▸ DATA PROVIDED:
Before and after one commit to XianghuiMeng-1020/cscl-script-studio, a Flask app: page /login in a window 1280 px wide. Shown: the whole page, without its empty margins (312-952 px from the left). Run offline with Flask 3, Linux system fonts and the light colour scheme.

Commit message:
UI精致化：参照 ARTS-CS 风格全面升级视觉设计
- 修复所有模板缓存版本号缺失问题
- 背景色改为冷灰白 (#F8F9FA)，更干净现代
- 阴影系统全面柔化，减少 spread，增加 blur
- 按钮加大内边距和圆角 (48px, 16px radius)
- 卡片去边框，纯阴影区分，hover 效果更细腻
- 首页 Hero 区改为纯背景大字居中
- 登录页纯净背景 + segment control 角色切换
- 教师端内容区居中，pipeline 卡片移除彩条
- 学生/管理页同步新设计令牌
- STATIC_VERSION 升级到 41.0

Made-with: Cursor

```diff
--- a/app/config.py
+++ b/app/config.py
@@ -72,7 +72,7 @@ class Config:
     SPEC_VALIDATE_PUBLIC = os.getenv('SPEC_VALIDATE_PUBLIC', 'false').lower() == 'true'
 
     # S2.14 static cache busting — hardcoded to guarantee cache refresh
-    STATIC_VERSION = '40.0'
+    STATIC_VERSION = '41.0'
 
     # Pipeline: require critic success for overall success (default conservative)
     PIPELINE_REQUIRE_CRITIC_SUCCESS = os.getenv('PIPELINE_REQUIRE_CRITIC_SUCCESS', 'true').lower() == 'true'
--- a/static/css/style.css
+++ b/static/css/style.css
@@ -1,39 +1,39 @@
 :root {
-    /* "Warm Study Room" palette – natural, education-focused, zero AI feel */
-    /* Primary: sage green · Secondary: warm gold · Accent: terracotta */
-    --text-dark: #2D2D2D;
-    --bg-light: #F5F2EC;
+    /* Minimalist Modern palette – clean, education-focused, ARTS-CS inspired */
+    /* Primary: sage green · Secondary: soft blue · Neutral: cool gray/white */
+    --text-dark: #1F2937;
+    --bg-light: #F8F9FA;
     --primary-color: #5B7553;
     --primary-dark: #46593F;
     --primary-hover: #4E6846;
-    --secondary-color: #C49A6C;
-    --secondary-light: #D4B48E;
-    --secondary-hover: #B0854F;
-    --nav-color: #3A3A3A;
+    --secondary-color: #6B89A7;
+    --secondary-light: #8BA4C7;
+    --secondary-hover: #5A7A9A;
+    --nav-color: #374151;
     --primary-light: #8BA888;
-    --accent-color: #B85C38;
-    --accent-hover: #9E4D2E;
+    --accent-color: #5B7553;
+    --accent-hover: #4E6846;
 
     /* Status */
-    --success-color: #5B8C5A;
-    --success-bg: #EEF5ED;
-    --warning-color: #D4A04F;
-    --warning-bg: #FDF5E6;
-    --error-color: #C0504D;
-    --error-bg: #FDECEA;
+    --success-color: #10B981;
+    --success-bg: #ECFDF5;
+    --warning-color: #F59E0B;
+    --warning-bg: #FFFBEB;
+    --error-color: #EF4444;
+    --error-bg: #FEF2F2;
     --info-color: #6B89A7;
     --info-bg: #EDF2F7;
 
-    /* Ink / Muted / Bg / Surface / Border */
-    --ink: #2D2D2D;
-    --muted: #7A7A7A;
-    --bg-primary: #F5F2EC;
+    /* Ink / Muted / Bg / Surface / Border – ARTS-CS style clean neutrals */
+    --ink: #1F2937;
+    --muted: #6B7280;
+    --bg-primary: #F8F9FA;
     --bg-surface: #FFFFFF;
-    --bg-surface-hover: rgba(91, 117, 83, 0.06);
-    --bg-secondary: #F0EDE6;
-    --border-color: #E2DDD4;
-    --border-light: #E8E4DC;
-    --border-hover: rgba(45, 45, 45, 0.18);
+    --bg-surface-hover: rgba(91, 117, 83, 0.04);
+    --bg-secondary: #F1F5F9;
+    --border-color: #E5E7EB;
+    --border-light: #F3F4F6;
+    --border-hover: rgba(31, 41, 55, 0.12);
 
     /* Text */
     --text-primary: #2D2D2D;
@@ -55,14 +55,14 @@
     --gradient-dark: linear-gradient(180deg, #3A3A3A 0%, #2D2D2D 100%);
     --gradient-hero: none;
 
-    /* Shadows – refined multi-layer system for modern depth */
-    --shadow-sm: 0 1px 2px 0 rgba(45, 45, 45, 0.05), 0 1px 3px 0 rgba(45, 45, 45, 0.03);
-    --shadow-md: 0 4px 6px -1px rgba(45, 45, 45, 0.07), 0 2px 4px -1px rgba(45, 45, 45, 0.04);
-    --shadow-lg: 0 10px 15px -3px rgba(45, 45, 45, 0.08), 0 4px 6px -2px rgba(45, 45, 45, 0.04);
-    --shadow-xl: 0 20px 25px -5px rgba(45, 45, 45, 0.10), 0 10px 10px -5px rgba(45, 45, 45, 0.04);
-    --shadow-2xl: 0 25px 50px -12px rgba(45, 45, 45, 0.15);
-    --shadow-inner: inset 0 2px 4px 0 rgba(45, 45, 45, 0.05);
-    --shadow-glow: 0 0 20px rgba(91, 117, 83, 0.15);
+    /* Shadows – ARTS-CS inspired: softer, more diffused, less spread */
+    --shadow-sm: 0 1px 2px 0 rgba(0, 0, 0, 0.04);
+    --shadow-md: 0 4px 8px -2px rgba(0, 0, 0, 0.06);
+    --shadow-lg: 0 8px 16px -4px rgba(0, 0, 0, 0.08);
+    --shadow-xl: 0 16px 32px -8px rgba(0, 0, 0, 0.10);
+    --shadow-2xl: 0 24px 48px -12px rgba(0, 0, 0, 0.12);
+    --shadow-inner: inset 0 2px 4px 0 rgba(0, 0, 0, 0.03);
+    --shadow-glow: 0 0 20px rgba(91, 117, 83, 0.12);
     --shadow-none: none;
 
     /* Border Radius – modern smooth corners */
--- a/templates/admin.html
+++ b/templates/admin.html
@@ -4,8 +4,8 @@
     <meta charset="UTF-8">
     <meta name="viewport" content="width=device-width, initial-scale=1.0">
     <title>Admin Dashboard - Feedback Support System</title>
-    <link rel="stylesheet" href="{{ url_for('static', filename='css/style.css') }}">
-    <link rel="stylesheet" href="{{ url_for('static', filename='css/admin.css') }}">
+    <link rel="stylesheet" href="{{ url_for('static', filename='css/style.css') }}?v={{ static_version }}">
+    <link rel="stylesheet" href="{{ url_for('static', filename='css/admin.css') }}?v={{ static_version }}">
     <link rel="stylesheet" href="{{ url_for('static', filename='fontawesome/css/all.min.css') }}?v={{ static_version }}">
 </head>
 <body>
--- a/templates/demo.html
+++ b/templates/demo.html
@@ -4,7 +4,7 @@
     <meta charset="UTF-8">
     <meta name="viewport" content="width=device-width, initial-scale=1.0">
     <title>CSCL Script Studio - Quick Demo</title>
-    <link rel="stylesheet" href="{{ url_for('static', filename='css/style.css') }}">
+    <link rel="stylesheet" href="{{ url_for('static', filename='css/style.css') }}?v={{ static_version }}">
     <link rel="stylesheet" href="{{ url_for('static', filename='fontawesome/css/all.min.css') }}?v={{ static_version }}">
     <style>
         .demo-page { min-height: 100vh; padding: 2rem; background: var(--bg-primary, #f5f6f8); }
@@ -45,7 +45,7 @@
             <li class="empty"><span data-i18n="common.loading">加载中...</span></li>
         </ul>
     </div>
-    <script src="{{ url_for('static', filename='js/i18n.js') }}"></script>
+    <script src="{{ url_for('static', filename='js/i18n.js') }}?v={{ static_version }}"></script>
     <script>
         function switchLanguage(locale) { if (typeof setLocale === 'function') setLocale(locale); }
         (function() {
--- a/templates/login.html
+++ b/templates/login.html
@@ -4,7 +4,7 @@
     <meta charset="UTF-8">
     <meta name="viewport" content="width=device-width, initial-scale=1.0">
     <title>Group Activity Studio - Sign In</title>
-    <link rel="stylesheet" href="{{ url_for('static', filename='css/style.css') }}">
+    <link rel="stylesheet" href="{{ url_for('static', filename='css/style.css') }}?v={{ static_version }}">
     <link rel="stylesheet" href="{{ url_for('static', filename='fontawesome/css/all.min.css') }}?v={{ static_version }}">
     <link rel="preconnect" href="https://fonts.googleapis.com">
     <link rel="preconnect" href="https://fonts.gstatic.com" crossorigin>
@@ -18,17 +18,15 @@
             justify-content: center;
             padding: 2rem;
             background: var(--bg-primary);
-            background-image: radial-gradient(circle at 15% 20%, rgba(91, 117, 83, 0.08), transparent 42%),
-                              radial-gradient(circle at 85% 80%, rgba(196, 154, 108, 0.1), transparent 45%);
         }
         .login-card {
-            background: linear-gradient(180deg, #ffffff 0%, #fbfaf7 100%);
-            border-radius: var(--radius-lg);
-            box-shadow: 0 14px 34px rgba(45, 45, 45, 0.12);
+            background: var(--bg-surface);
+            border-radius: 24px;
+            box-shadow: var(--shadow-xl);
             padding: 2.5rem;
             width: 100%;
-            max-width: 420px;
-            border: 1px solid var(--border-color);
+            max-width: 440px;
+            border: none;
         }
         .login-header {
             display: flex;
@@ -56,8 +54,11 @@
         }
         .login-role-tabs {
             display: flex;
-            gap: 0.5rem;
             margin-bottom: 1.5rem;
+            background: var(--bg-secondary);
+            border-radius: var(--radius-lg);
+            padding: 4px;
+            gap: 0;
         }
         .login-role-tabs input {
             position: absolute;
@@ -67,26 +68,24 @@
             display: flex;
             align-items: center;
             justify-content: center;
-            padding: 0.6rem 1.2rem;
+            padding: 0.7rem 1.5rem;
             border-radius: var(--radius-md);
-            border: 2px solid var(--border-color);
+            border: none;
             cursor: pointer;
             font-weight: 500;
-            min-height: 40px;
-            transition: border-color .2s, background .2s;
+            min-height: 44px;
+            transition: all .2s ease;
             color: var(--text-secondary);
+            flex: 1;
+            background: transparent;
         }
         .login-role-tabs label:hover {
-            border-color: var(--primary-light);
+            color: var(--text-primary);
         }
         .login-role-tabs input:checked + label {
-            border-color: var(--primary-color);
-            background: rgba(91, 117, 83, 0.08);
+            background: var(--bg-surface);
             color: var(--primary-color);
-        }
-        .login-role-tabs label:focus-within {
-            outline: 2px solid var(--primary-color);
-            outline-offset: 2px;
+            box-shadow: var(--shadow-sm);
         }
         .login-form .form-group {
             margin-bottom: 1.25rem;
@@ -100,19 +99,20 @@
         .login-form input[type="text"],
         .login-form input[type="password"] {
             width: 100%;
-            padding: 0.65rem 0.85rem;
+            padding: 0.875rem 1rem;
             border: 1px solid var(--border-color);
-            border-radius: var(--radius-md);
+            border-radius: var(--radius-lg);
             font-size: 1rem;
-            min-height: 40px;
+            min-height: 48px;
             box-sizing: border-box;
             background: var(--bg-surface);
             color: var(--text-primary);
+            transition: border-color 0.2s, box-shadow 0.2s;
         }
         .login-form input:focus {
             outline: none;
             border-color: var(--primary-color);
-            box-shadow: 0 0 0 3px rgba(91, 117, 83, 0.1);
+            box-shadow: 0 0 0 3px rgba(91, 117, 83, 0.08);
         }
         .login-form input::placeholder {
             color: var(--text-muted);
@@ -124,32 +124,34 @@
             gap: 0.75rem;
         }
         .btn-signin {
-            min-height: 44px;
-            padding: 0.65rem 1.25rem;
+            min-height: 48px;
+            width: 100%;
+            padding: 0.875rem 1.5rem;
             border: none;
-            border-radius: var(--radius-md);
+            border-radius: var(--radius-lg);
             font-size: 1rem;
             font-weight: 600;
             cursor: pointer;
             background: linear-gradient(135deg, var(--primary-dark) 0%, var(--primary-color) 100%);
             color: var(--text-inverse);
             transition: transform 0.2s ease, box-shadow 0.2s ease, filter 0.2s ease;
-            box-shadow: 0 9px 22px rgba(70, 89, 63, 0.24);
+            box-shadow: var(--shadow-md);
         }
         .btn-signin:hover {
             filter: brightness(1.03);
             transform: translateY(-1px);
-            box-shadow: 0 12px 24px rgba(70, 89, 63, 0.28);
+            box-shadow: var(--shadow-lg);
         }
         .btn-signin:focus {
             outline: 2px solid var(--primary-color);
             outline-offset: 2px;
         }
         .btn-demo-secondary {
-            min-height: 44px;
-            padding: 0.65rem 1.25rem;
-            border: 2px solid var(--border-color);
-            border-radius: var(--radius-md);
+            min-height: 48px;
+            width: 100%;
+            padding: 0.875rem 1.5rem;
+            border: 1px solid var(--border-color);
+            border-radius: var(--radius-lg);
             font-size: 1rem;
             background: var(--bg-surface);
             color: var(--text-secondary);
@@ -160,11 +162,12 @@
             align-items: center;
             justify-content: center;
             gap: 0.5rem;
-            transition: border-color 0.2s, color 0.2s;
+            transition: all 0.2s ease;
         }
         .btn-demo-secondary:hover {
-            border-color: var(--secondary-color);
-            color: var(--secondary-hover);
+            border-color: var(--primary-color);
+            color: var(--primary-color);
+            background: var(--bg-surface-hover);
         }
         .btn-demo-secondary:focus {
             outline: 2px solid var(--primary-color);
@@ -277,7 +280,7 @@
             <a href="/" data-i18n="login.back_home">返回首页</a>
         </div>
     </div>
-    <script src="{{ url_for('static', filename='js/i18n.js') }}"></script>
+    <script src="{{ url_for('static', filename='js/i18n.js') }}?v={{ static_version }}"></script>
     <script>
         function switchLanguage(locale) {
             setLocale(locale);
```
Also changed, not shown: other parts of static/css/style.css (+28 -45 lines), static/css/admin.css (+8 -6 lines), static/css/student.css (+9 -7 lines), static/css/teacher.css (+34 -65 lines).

▸ WHAT TO PRODUCE:
Check the entries above for the word "getenv" and copy every line where it turns up.

▸ WRITTEN REPLY:
     SPEC_VALIDATE_PUBLIC = os.getenv('SPEC_VALIDATE_PUBLIC', 'false').lower() == 'true'
     PIPELINE_REQUIRE_CRITIC_SUCCESS = os.getenv('PIPELINE_REQUIRE_CRITIC_SUCCESS', 'true').lower() == 'true'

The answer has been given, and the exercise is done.